While the cold may have kept more people from showing up, the lack of turnout didn’t diminish the voices of those who wanted to share King’s vision.
“It’s not about people,” said Coressa Natteal, chair of the GWCCC board. “This is the message.”
Natteal told the Chronicle that the GWCCC will work to make Crystal River’s next Martin Luther King Jr. Day event bigger and better.
“We just want the community to be more involved,” she said, “and we want young people to know what that really means; we have to go back to the roots of what Dr. King said and what he meant.
A cruiser from the Citrus County Sheriff’s Office and an engine from the Crystal River Fire Department led the parade out of LeGrone Park with their sirens and horns blaring to mark the occasion.
Crystal River Mayor Joe Meek, City Manager Ken Frink and Council Members Cindi Guy, Ken Brown, Pat Fitzpatrick and Robert Holmes walked behind emergency vehicles alongside city staff.
Meek told attendees at the event that the city is grateful to its organized citizens for the new name for Eighth Avenue.
“It was a long time coming,” he said. “We are happy to be able to join forces with those who have made this possible.”
George Ann Jackson, secretary of the GWCCC, said she was grateful to see Crystal River commemorate King as the towns of Inverness and Dunnellon did long ago.
“This day means a lot to us; it’s a day that’s long since passed…it’s a day we all deserve,” she told the Chronicle. “It was too late, but now is the time for us to celebrate.”
Several parade-goers decided to step in and join the march themselves after taking videos and photos of the emotional rally.
A caravan of cars with 20 members of the Afro-American Club of Citrus County and its officers trailed behind a uniformed and color guard unit of Crystal River High School Navy Junior Reserve Officers’ Training Corps, who shouted military cadences throughout along the walk.
Donna Lucas, chair of the county’s African American Club board, said the Chronicle King’s name above one of Crystal River’s main roads would help unify the town.
“It instills a sense of pride and it instills a sense of community,” she said. “African Americans in Crystal River and Citrus County want to be included and want to feel needed and valued for this sign to tell us everything.”
Lucas said King’s fight for fair and equal voting practices across the United States as well as the Voting Rights Act of 1965 are impacted by today’s discrimination before and in the voting booths. She said it is up to the younger generations to take a stand against such obstacles.

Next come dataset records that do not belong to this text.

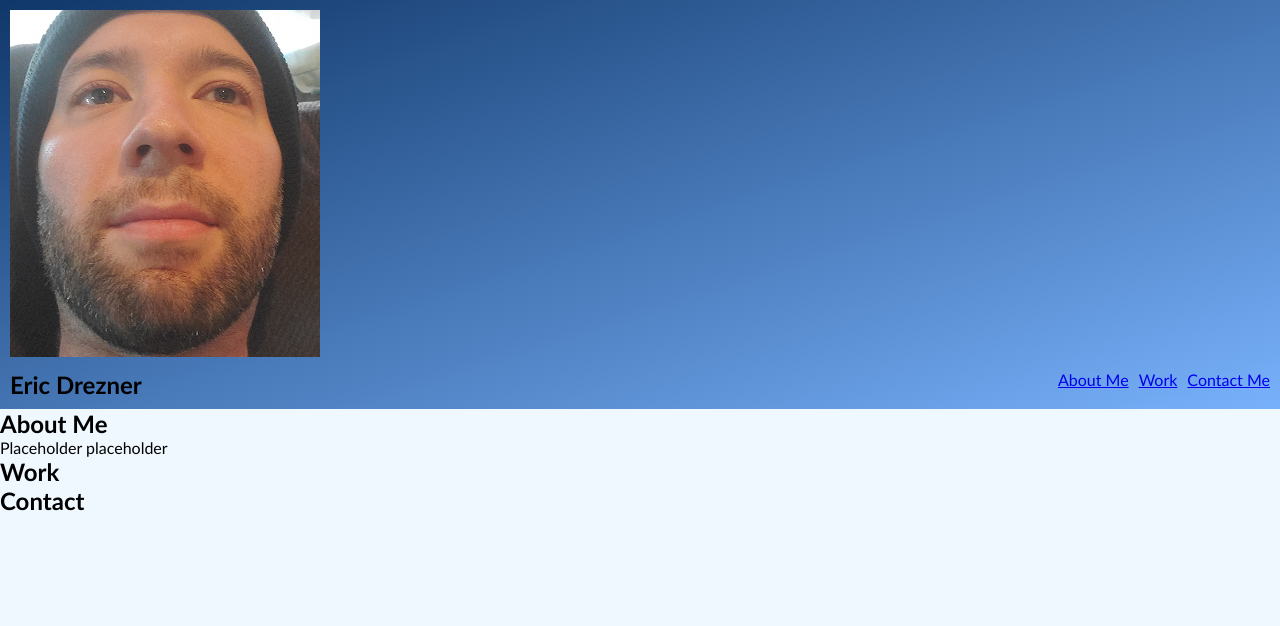
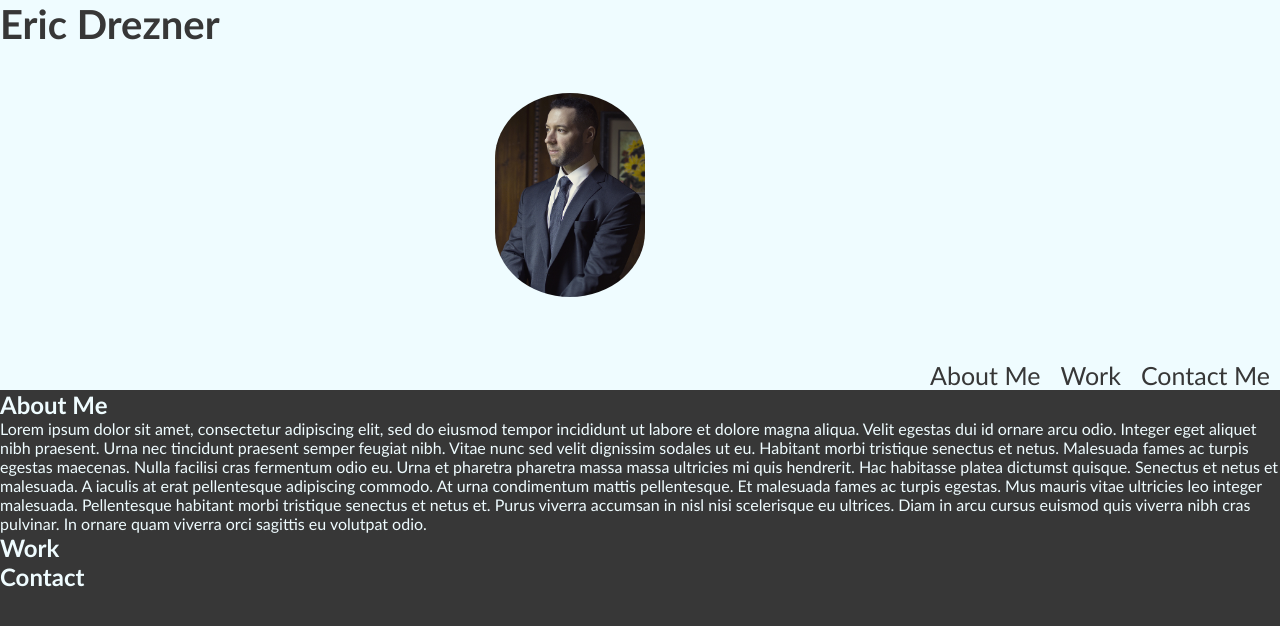
Before and after one commit to edrezner/Portfolio, a plain HTML site: page index.html in a window 1280 px wide. Drawn offline with Linux system fonts and the light colour scheme.

Commit message:
More styling of the header

```diff
--- a/Assets/CSS/style.css
+++ b/Assets/CSS/style.css
@@ -5,33 +5,58 @@
 }
 
 body {
-    background-color: aliceblue;
+    background-color: #373737;
     font-family: 'Trebuchet MS';
 }
 
 .header {
-    background-image: linear-gradient(to bottom right, #103769 , #78B1FB );
+    background-color: #EFFCFF;
+    display: inline-flex;
+    width: 100%;
 }
 
-img {
-    padding: 10px 0 10px 10px;
+.header img {
+    padding: 10px 0;
+    height: auto;
+    width: 150px;
+    border-radius: 100px;
+    margin: auto;
 }
 
-nav {
-    display: flexbox;
+.header h1 {
+    font-size: 40px;
+    color: #373737;
+
 }
 
-h1 {
-    padding: 0 10px 10px 10px;
+.header ul {
     display: inline-flex;
+    justify-content: flex-end;
 }
 
-ul {
-    float: right;
+.header ul li {
+    list-style: none;
+    font-size: 25px;
     display: inline-flex;
+    padding: 100% 10px 0 10px;
 }
 
-li {
-    list-style: none;
-    margin: 0 10px 10px 0;
+.header ul li a {
+    color: #373737;
 }
+
+.header a {
+    text-decoration: none;
+}
+
+.header a:visited {
+    color: #373737;
+}
+
+.header a:hover {
+    color: rgb(75, 126, 238);
+}
+
+.content {
+    color: #EFFCFF;
+}
--- a/index.html
+++ b/index.html
@@ -10,9 +10,8 @@
     <body>
 
         <header class="header">
-            <img src="./Assets/Images/profilep1.png" alt="Profile Picture">
-            <nav>
             <h1>Eric Drezner</h1>
+            <img src="./Assets/Images/profilep.png" alt="Profile Picture">
             <ul>
                 <li>
                     <a href="#about-me">About Me</a>
@@ -24,7 +23,6 @@
                     <a href="#contact-me">Contact Me</a>
                 </li>
             </ul>
-            </nav>
         </header>
 
         <section class="content">
@@ -32,7 +30,7 @@
                 <aside class="aside">
                     <h2>About Me</h2>
                 </aside>
-                <p>Placeholder placeholder</p>
+                <p>Lorem ipsum dolor sit amet, consectetur adipiscing elit, sed do eiusmod tempor incididunt ut labore et dolore magna aliqua. Velit egestas dui id ornare arcu odio. Integer eget aliquet nibh praesent. Urna nec tincidunt praesent semper feugiat nibh. Vitae nunc sed velit dignissim sodales ut eu. Habitant morbi tristique senectus et netus. Malesuada fames ac turpis egestas maecenas. Nulla facilisi cras fermentum odio eu. Urna et pharetra pharetra massa massa ultricies mi quis hendrerit. Hac habitasse platea dictumst quisque. Senectus et netus et malesuada. A iaculis at erat pellentesque adipiscing commodo. At urna condimentum mattis pellentesque. Et malesuada fames ac turpis egestas. Mus mauris vitae ultricies leo integer malesuada. Pellentesque habitant morbi tristique senectus et netus et. Purus viverra accumsan in nisl nisi scelerisque eu ultrices. Diam in arcu cursus euismod quis viverra nibh cras pulvinar. In ornare quam viverra orci sagittis eu volutpat odio.</p>
             </article>
 
             <article id="work">
```
Also changed, not shown: Assets/Images/profilep.png (added), Assets/Images/profilep1.png (deleted). Lines whose indentation alone changed are shown as unchanged.
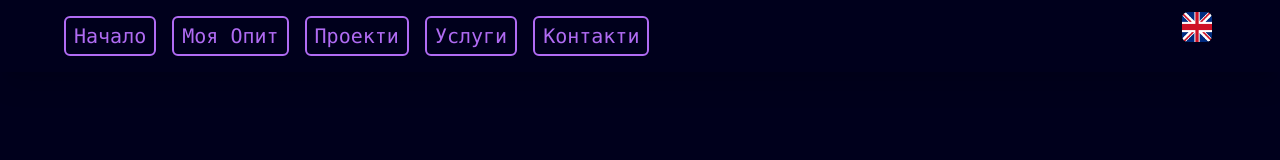
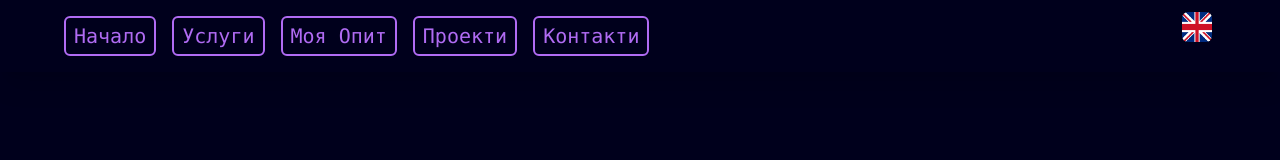
Before and after one commit to IvailoAtsv/portfolio, a React (Create React App) app: page / in a window 1280 px wide. Shown: the top 160 px of the page. Built offline with nearby package versions, Linux system fonts and the light colour scheme; the HTML template or start-up script is replaced by a standard one; what tailwindcss-animated would draw is missing.

Commit message:
fix: navbar order

```diff
--- a/src/components/Navbar.tsx
+++ b/src/components/Navbar.tsx
@@ -32,7 +32,7 @@ export const Navbar:React.FC<NavbarProps> =({langSwitch,setLangSwitch, selectedL
         <animated.header style={enterLeft} className={`${nav ? 'bg-transparent':'bg-background'} backdrop-blur-xl md:backdrop-blur-0 md:bg-background flex justify-center items-center fixed w-full z-50 top-0 left-0 shadow-xl`}>
             <nav className={`max-w-[1800px] w-[90%] relative ${nav ? 'h-screen flex justify-evenly items-center flex-col' : ''} pt-1 md:py-1`}>
                 <button onClick={() => setNav(!nav)} className={`${nav ? 'absolute top-1 left-5' : ''} ${!nav && 'md:hidden'} text-white`}>{nav ? < IoMdClose size={40} /> : <IoMenu size={40} />}</button>
-                <button onClick={() => setLangSwitch(!langSwitch)} className= 'absolute top-1 pt-2 rounded-xl right-1 text-white'>{!langSwitch ? <img src={bg} alt='bulgarian flag' className= 'h-[30px] w-[30px] rounded-md '/> : <img src={uk} className='h-[30px] w-[30px] rounded-md' alt='english flag'/>}</button>
+                <button onClick={() => setLangSwitch(!langSwitch)} className='absolute top-1 pt-2 rounded-xl right-1 text-white'>{!langSwitch ? <img src={bg} alt='bulgarian flag' className= 'h-[30px] w-[30px] rounded-md '/> : <img src={uk} className='h-[30px] w-[30px] rounded-md' alt='english flag'/>}</button>
                 <ul className={`md:flex ${nav ? '' : 'hidden'} w-[100%] mx-auto sm:mb-0 mb-10 md:justify-start md:gap-4 justify-evenly items-center rounded-lg `}>
                     <li className={liStyles}>
                         <button onClick={()=>{
@@ -40,23 +40,25 @@ export const Navbar:React.FC<NavbarProps> =({langSwitch,setLangSwitch, selectedL
                             setNav(false)
                         }} className={navBtnStyle}>{selectedLanguege.home}</button>
                     </li>
+
                     <li className={liStyles}>
+                        <button onClick={()=>{
+                            handleServicesScroll()
+                            setNav(false)
+                        }} className={navBtnStyle}>{selectedLanguege.services}</button>
+                    </li>
+                       <li className={liStyles}>
                         <button onClick={()=>{
                             handleExperienceScroll()
                             setNav(false)
                         }} className={navBtnStyle}>{selectedLanguege.journey}</button>
                     </li>
+
                     <li className={liStyles}>
                         <button onClick={()=>{
                             handleProjectsScroll()
                             setNav(false)
                         }} className={navBtnStyle}>{selectedLanguege.projects}</button>
-                    </li>
-                    <li className={liStyles}>
-                        <button onClick={()=>{
-                            handleServicesScroll()
-                            setNav(false)
-                        }} className={navBtnStyle}>{selectedLanguege.services}</button>
                     </li>
                     <li className={liStyles}>
                         <button onClick={()=>{
```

“Things are starting to roll back, and so we have to instill the dream, the future and the hope,” Lucas said. “It’s good to celebrate a holiday, it’s good to have a day off, but the dream didn’t come true.”
Citrus County Supervisor of Elections Maureen “Mo” Baird set up a table at Copeland Park to encourage and help Monday’s parade participants register to vote.
Members of the Citrus County Democratic Black Caucus, Citrus County Democratic Executive Committee, Moms Demand Action for Gun Sense in America, the Unitarian Church, and a few political candidates also participated in the town’s procession for King.
Bishop Al L. Hopkins, senior pastor of the Redemption Center church in Crystal River, reminded Monday’s crowd of the power of King’s advocacy for nonviolent protests and civil disobedience, such as sit-ins and protests. boycotts, which prompted Congress to help protect civil rights.
“They understood you didn’t need a gun…all you needed was a determined spirit and a life you were willing to sacrifice,” he said. “Change will always cost something; Dr. King’s change literally paid for with his life.
“How will you honor his memory with your own life,” Hopkins added in his speech, “and what will you sacrifice to fulfill his dream?”
Hopkins also asked people to reflect and act on the challenges their neighbors face.
“For all of us to advance human progress, I must be willing to sacrifice our own way of life to better someone else’s,” he said. “It’s not enough for us to have a better way of life when we live with people who don’t live the same way of life as we do.”